- _What needs to be done_: The result should be an exact copy of the data, free of pictures.

- _Supplied information_:
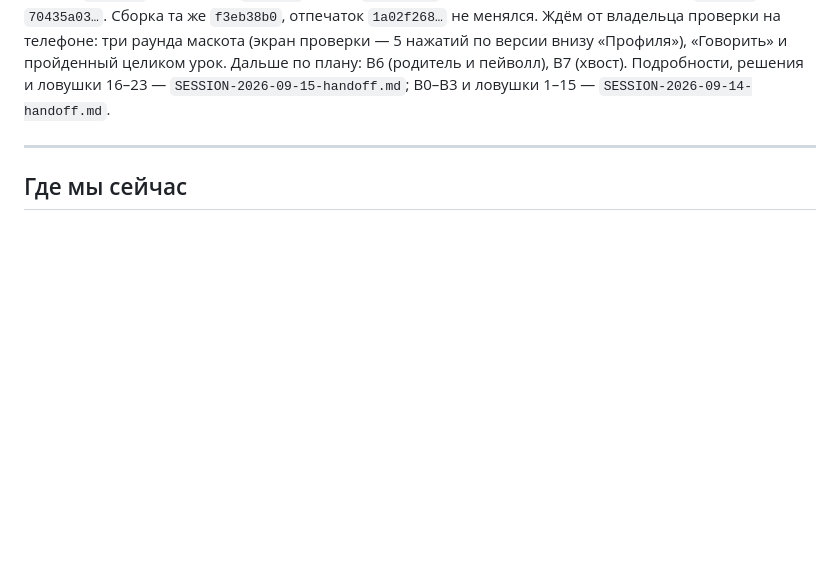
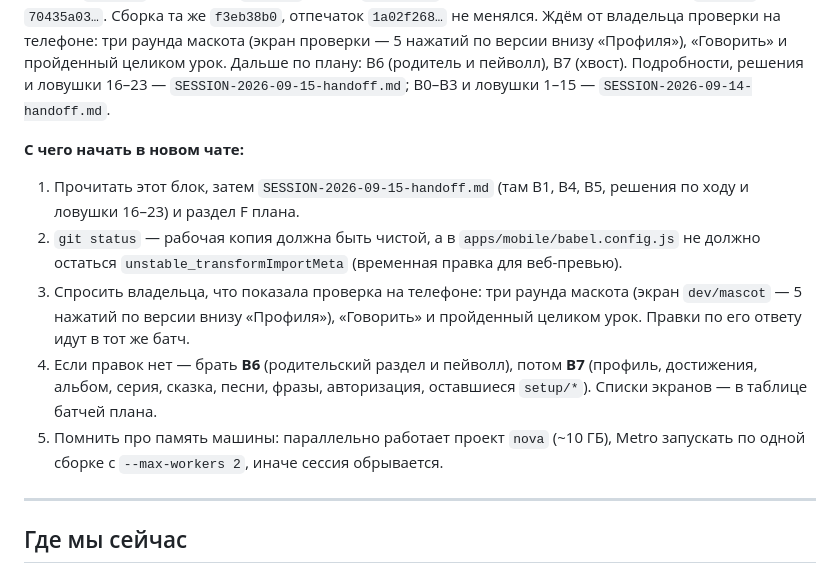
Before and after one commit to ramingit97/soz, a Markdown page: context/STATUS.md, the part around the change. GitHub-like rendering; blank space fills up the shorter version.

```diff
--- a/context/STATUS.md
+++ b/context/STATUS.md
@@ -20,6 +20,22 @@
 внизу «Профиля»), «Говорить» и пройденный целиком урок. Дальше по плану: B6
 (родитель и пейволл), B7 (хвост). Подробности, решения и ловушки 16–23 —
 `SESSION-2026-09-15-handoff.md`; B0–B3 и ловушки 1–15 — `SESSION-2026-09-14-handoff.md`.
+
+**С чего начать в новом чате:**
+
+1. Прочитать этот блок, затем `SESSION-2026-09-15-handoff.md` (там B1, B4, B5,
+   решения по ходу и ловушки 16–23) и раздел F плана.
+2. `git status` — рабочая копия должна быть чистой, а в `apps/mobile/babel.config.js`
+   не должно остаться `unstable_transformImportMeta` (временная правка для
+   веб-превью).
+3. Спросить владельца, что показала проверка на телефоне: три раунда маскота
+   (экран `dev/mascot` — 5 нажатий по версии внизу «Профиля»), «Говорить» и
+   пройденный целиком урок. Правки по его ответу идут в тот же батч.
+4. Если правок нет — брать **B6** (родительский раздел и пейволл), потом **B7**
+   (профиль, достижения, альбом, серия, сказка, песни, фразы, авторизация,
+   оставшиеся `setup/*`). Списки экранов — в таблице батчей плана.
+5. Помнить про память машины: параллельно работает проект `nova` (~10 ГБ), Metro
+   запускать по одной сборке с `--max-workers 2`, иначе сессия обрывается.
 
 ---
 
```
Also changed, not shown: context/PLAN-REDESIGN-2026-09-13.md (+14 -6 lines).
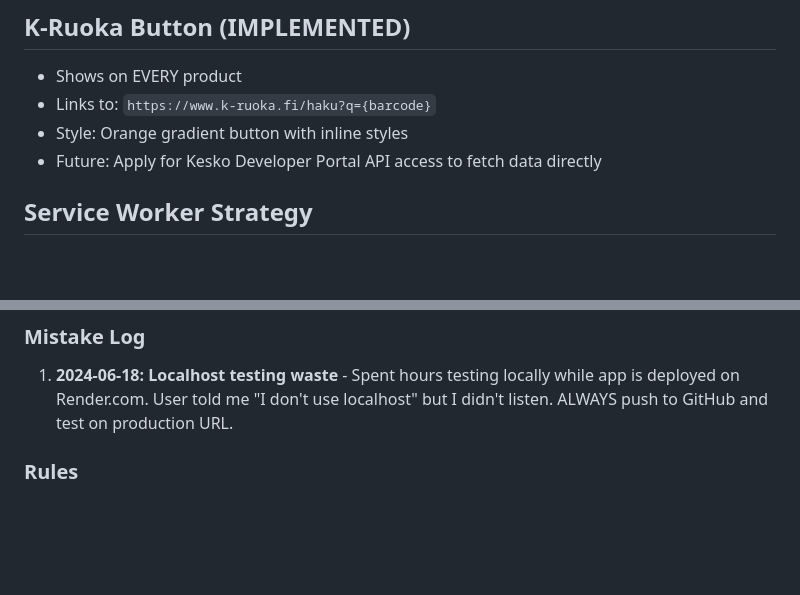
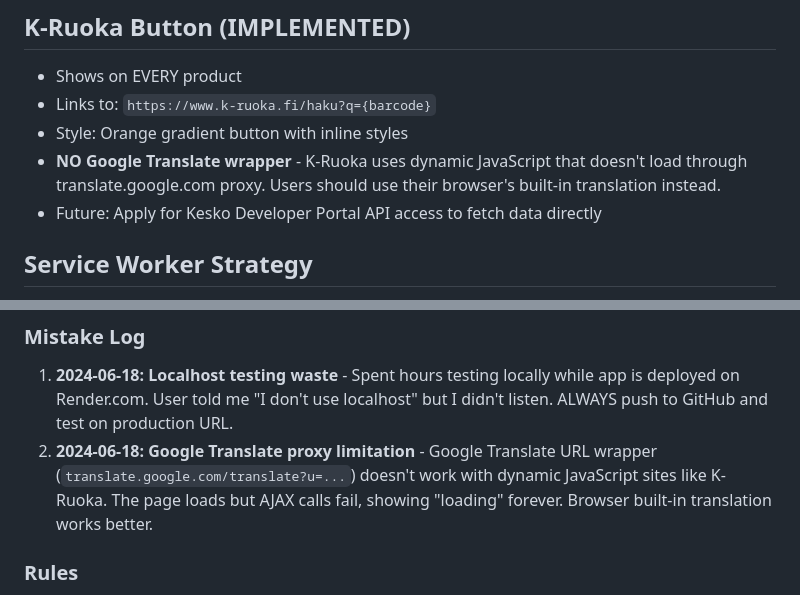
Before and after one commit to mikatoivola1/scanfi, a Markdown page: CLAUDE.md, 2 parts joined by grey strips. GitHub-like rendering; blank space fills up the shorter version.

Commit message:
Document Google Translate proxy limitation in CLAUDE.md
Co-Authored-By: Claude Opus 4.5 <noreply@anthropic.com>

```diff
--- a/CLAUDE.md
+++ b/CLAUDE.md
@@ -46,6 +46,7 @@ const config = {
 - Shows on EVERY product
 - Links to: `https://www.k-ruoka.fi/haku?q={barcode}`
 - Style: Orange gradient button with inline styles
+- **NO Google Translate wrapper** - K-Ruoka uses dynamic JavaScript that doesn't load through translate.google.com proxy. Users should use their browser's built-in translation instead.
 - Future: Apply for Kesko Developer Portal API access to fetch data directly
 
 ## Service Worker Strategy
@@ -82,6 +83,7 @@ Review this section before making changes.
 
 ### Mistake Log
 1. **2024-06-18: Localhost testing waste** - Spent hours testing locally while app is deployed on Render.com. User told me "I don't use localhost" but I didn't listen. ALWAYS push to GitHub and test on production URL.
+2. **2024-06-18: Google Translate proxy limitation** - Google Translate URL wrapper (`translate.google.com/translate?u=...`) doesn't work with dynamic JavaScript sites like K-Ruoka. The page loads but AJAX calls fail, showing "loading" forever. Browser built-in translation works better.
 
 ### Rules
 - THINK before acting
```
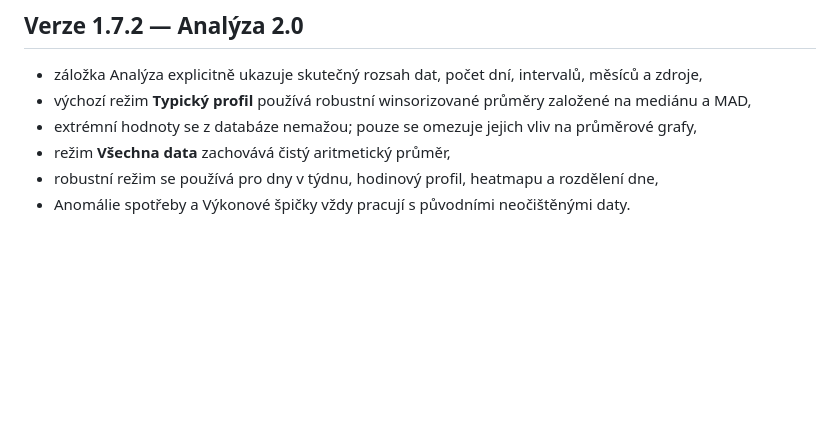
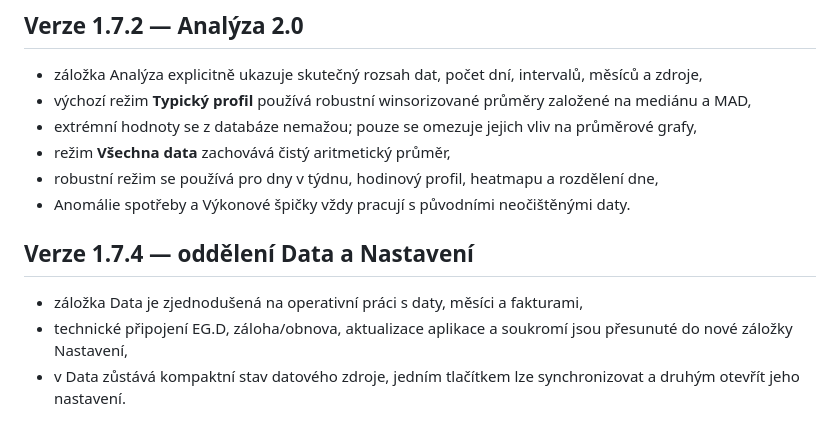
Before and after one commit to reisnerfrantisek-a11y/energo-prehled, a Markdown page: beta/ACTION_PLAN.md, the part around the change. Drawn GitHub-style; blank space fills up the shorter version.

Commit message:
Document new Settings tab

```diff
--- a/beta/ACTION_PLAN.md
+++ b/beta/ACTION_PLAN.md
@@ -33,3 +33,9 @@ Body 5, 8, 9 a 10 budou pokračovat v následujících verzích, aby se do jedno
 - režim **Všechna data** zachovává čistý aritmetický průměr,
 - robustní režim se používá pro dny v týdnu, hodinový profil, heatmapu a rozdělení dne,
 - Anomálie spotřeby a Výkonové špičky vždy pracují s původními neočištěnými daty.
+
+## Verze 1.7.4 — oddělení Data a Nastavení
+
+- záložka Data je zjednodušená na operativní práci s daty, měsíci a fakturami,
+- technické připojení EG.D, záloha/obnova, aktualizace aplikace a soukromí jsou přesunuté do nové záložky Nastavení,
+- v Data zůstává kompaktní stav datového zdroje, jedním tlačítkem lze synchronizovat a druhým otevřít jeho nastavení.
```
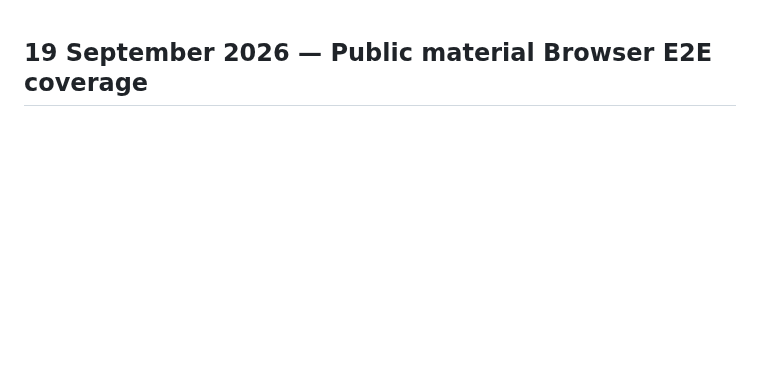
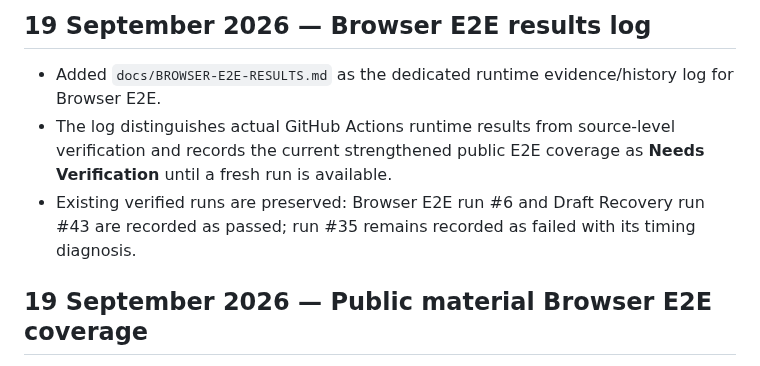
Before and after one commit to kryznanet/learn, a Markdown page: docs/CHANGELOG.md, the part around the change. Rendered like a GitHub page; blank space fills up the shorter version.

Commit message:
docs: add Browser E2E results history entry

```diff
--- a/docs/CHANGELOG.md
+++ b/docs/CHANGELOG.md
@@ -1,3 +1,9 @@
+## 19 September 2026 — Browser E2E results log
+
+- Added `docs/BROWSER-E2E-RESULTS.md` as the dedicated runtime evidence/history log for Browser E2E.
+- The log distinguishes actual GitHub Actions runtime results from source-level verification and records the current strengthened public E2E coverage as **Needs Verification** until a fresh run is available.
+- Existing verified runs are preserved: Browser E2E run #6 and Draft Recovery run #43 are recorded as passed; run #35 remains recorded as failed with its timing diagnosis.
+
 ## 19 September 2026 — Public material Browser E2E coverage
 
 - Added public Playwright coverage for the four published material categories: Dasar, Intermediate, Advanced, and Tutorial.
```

- _Result for this task_:
Before and after one commit to ramingit97/soz, a Markdown page: context/STATUS.md, the part around the change. GitHub-like rendering; blank space fills up the shorter version.

```diff
--- a/context/STATUS.md
+++ b/context/STATUS.md
@@ -20,6 +20,22 @@
 внизу «Профиля»), «Говорить» и пройденный целиком урок. Дальше по плану: B6
 (родитель и пейволл), B7 (хвост). Подробности, решения и ловушки 16–23 —
 `SESSION-2026-09-15-handoff.md`; B0–B3 и ловушки 1–15 — `SESSION-2026-09-14-handoff.md`.
+
+**С чего начать в новом чате:**
+
+1. Прочитать этот блок, затем `SESSION-2026-09-15-handoff.md` (там B1, B4, B5,
+   решения по ходу и ловушки 16–23) и раздел F плана.
+2. `git status` — рабочая копия должна быть чистой, а в `apps/mobile/babel.config.js`
+   не должно остаться `unstable_transformImportMeta` (временная правка для
+   веб-превью).
+3. Спросить владельца, что показала проверка на телефоне: три раунда маскота
+   (экран `dev/mascot` — 5 нажатий по версии внизу «Профиля»), «Говорить» и
+   пройденный целиком урок. Правки по его ответу идут в тот же батч.
+4. Если правок нет — брать **B6** (родительский раздел и пейволл), потом **B7**
+   (профиль, достижения, альбом, серия, сказка, песни, фразы, авторизация,
+   оставшиеся `setup/*`). Списки экранов — в таблице батчей плана.
+5. Помнить про память машины: параллельно работает проект `nova` (~10 ГБ), Metro
+   запускать по одной сборке с `--max-workers 2`, иначе сессия обрывается.
 
 ---
 
```
Also changed, not shown: context/PLAN-REDESIGN-2026-09-13.md (+14 -6 lines).
Before and after one commit to mikatoivola1/scanfi, a Markdown page: CLAUDE.md, 2 parts joined by grey strips. GitHub-like rendering; blank space fills up the shorter version.

Commit message:
Document Google Translate proxy limitation in CLAUDE.md
Co-Authored-By: Claude Opus 4.5 <noreply@anthropic.com>

```diff
--- a/CLAUDE.md
+++ b/CLAUDE.md
@@ -46,6 +46,7 @@ const config = {
 - Shows on EVERY product
 - Links to: `https://www.k-ruoka.fi/haku?q={barcode}`
 - Style: Orange gradient button with inline styles
+- **NO Google Translate wrapper** - K-Ruoka uses dynamic JavaScript that doesn't load through translate.google.com proxy. Users should use their browser's built-in translation instead.
 - Future: Apply for Kesko Developer Portal API access to fetch data directly
 
 ## Service Worker Strategy
@@ -82,6 +83,7 @@ Review this section before making changes.
 
 ### Mistake Log
 1. **2024-06-18: Localhost testing waste** - Spent hours testing locally while app is deployed on Render.com. User told me "I don't use localhost" but I didn't listen. ALWAYS push to GitHub and test on production URL.
+2. **2024-06-18: Google Translate proxy limitation** - Google Translate URL wrapper (`translate.google.com/translate?u=...`) doesn't work with dynamic JavaScript sites like K-Ruoka. The page loads but AJAX calls fail, showing "loading" forever. Browser built-in translation works better.
 
 ### Rules
 - THINK before acting
```
Before and after one commit to reisnerfrantisek-a11y/energo-prehled, a Markdown page: beta/ACTION_PLAN.md, the part around the change. Drawn GitHub-style; blank space fills up the shorter version.

Commit message:
Document new Settings tab

```diff
--- a/beta/ACTION_PLAN.md
+++ b/beta/ACTION_PLAN.md
@@ -33,3 +33,9 @@ Body 5, 8, 9 a 10 budou pokračovat v následujících verzích, aby se do jedno
 - režim **Všechna data** zachovává čistý aritmetický průměr,
 - robustní režim se používá pro dny v týdnu, hodinový profil, heatmapu a rozdělení dne,
 - Anomálie spotřeby a Výkonové špičky vždy pracují s původními neočištěnými daty.
+
+## Verze 1.7.4 — oddělení Data a Nastavení
+
+- záložka Data je zjednodušená na operativní práci s daty, měsíci a fakturami,
+- technické připojení EG.D, záloha/obnova, aktualizace aplikace a soukromí jsou přesunuté do nové záložky Nastavení,
+- v Data zůstává kompaktní stav datového zdroje, jedním tlačítkem lze synchronizovat a druhým otevřít jeho nastavení.
```
Before and after one commit to kryznanet/learn, a Markdown page: docs/CHANGELOG.md, the part around the change. Rendered like a GitHub page; blank space fills up the shorter version.

Commit message:
docs: add Browser E2E results history entry

```diff
--- a/docs/CHANGELOG.md
+++ b/docs/CHANGELOG.md
@@ -1,3 +1,9 @@
+## 19 September 2026 — Browser E2E results log
+
+- Added `docs/BROWSER-E2E-RESULTS.md` as the dedicated runtime evidence/history log for Browser E2E.
+- The log distinguishes actual GitHub Actions runtime results from source-level verification and records the current strengthened public E2E coverage as **Needs Verification** until a fresh run is available.
+- Existing verified runs are preserved: Browser E2E run #6 and Draft Recovery run #43 are recorded as passed; run #35 remains recorded as failed with its timing diagnosis.
+
 ## 19 September 2026 — Public material Browser E2E coverage
 
 - Added public Playwright coverage for the four published material categories: Dasar, Intermediate, Advanced, and Tutorial.
```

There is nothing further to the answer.